Buy if…You like the pop and rebound of a traditionally cambered ski. You like being in the snow more than on the snow. You fit the 184 size. You never ski backwards.
Look elsewhere if…This is your only ski and your mountain sees north of 350″ a year. You need a longer size. You slarve more than carve. You ski backwards.
This ski was tested by three skiers ranging in weight from 175-200lbs.
Would you buy this ski? Yes – 1 No – 2 (would buy in a longer size, other skier cited cost as too high)
Ski rating: 3.5
Kastle designed this ski for the traditionalists among us. Those who still value an aesthetic (fully completed) carved turn and laugh at the kids with the clown shoe 120+ waisted sticks noodling about on a chalk day. These are the types of skiers who like the power, pop and liveliness only camber can provide and don’t mind being *in* the snow, skiing a bit slower, on a powder day.
It came of little surprise this ski ripped hard pack better than most skis in the test. “It excels on groomers, wind-buff, chalky snow, spring-slush” said one tester. “Good rebound out of turns, the more you drive them the more lively they get” said another tester. With a longer radius and very little early rise it may have been the best groomer ski in the test. To add, with its traditionalist camber profile and two thin sheets of metal wrapping the core, the ski proved very predictable, damp and stable in variable conditions. The ski was on the stiffer end of the spectrum though hardly a plank. All three skiers commented on the ski having a good on snow feel.
Though on the shorter end, one tester noted it wasn’t the easiest ski to release the edge and vary your turn radius with which could be attributed to either the tune, flex and/or traditional camber. “I found myself making hop turns in steeper terrain where I’d likely be sliding a turn on more modern shapes”
When things got deep testers found themselves reverting back to more old school technique. Unweighting the ski more than rolling the base and “surfing” through turns. Considering the ski’s shape, again, this shouldn’t be a huge surprise. Was it not fun on a powder day? Well, our take is skiing powder is fun no matter what. This is just a different, often slower style of skiing that demands a little more attention. While we’d prefer something more like the Supernatural 115 or the Hoji as our “one ski quiver” for deeper days, the FX is hardly not-fun. Plus, lets be honest, powder days are more like powder hours these days. You’ll find yourself with a far more precise tool after the snow gets skied out than your buds on 120+ waisted Cadillacs.
As a backcountry tool, though it does have a ski clip, the ski is a bit on the heavy side at around 5 pounds. That said, the FX104 could be an excellent corn ski in the spring. For those looking to smash every powder stash in the side/backcountry there are better (lighter and more floaty) skis.
Our take is pretty simple.
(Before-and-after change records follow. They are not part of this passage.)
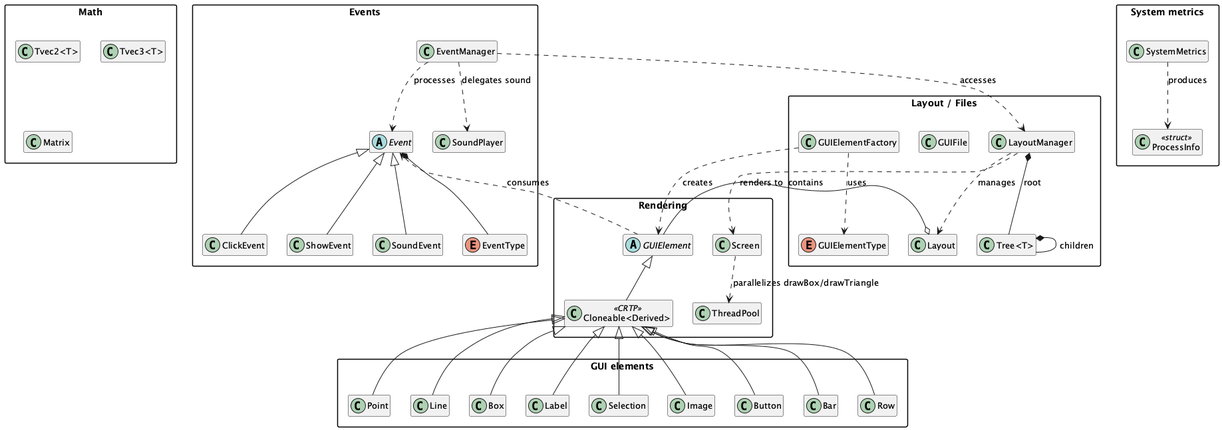
Earlier version of the PlantUML export assets/overview.png (sviatil0/coremetrics). The source it was exported from:
```plantuml
@startuml overview

skinparam classFontSize 13
skinparam ranksep 35
skinparam nodesep 30
skinparam packageStyle rectangle
hide members

package "Math" {
    class "Tvec2<T>"
    class "Tvec3<T>"
    class Matrix
}

package "Rendering" {
    class Screen
    class ThreadPool
    abstract class GUIElement
    class "Cloneable<Derived>" <<CRTP>>
}

package "GUI elements" {
    class Point
    class Line
    class Box
    class Label
    class Selection
    class Image
    class Button
    class Bar
    class Row
}

package "Layout / Files" {
    class "Tree<T>"
    class Layout
    class LayoutManager
    class GUIFile
    class GUIElementFactory
    enum GUIElementType
}

package "Events" {
    abstract class Event
    class ClickEvent
    class ShowEvent
    class SoundEvent
    enum EventType
    class EventManager
    class SoundPlayer
}

package "System metrics" {
    class SystemMetrics
    class ProcessInfo <<struct>>
}

GUIElement <|-- "Cloneable<Derived>"
"Cloneable<Derived>" <|-- Point
"Cloneable<Derived>" <|-- Line
"Cloneable<Derived>" <|-- Box
"Cloneable<Derived>" <|-- Label
"Cloneable<Derived>" <|-- Selection
"Cloneable<Derived>" <|-- Image
"Cloneable<Derived>" <|-- Button
"Cloneable<Derived>" <|-- Bar
"Cloneable<Derived>" <|-- Row

Event <|-- ClickEvent
Event <|-- ShowEvent
Event <|-- SoundEvent
Event *-- EventType

GUIElementFactory ..> GUIElement : creates
GUIElementFactory ..> GUIElementType : uses

Layout o-- GUIElement : contains
"Tree<T>" *-- "Tree<T>" : children
LayoutManager *-- "Tree<T>" : root
LayoutManager ..> Layout : manages
LayoutManager ..> Screen : renders to

EventManager ..> Event : processes
EventManager ..> LayoutManager : accesses
EventManager ..> SoundPlayer : delegates sound
GUIElement ..> Event : consumes

Screen ..> ThreadPool : parallelizes drawBox/drawTriangle
SystemMetrics ..> ProcessInfo : produces

@enduml
```
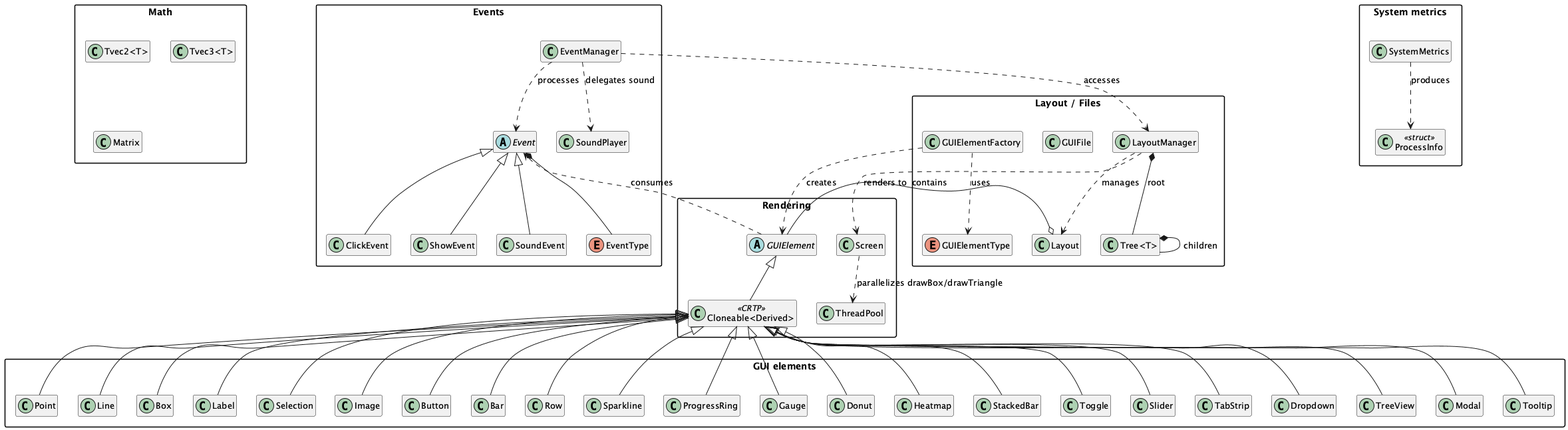
After the commit.

Commit message:
docs(diagrams): refresh UML to include 12 v0.3-era widgets

Diff of the diagram source:
```diff
@@ -29,6 +29,19 @@
     class Button
     class Bar
     class Row
+    class Sparkline
+    class ProgressRing
+    class Gauge
+    class Donut
+    class Heatmap
+    class StackedBar
+    class Toggle
+    class Slider
+    class TabStrip
+    class Dropdown
+    class TreeView
+    class Modal
+    class Tooltip
 }
 
 package "Layout / Files" {
@@ -65,6 +78,19 @@
 "Cloneable<Derived>" <|-- Button
 "Cloneable<Derived>" <|-- Bar
 "Cloneable<Derived>" <|-- Row
+"Cloneable<Derived>" <|-- Sparkline
+"Cloneable<Derived>" <|-- ProgressRing
+"Cloneable<Derived>" <|-- Gauge
+"Cloneable<Derived>" <|-- Donut
+"Cloneable<Derived>" <|-- Heatmap
+"Cloneable<Derived>" <|-- StackedBar
+"Cloneable<Derived>" <|-- Toggle
+"Cloneable<Derived>" <|-- Slider
+"Cloneable<Derived>" <|-- TabStrip
+"Cloneable<Derived>" <|-- Dropdown
+"Cloneable<Derived>" <|-- TreeView
+"Cloneable<Derived>" <|-- Modal
+"Cloneable<Derived>" <|-- Tooltip
 
 Event <|-- ClickEvent
 Event <|-- ShowEvent
```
If you need a do everything ski for a place like Jackson and your friends have nicknames for you like “Old School” take a hard look at the FX104. That said, if I still lived on the front range of Colorado, I’d be highly considering the FX104 for a place like Winter Park, A-Basin, Loveland or similar. For Jackson, the FX104 is a great all-business no-frills compliment to any quiver for the skier who has a number of skis and needs something that’ll excel in harder conditions.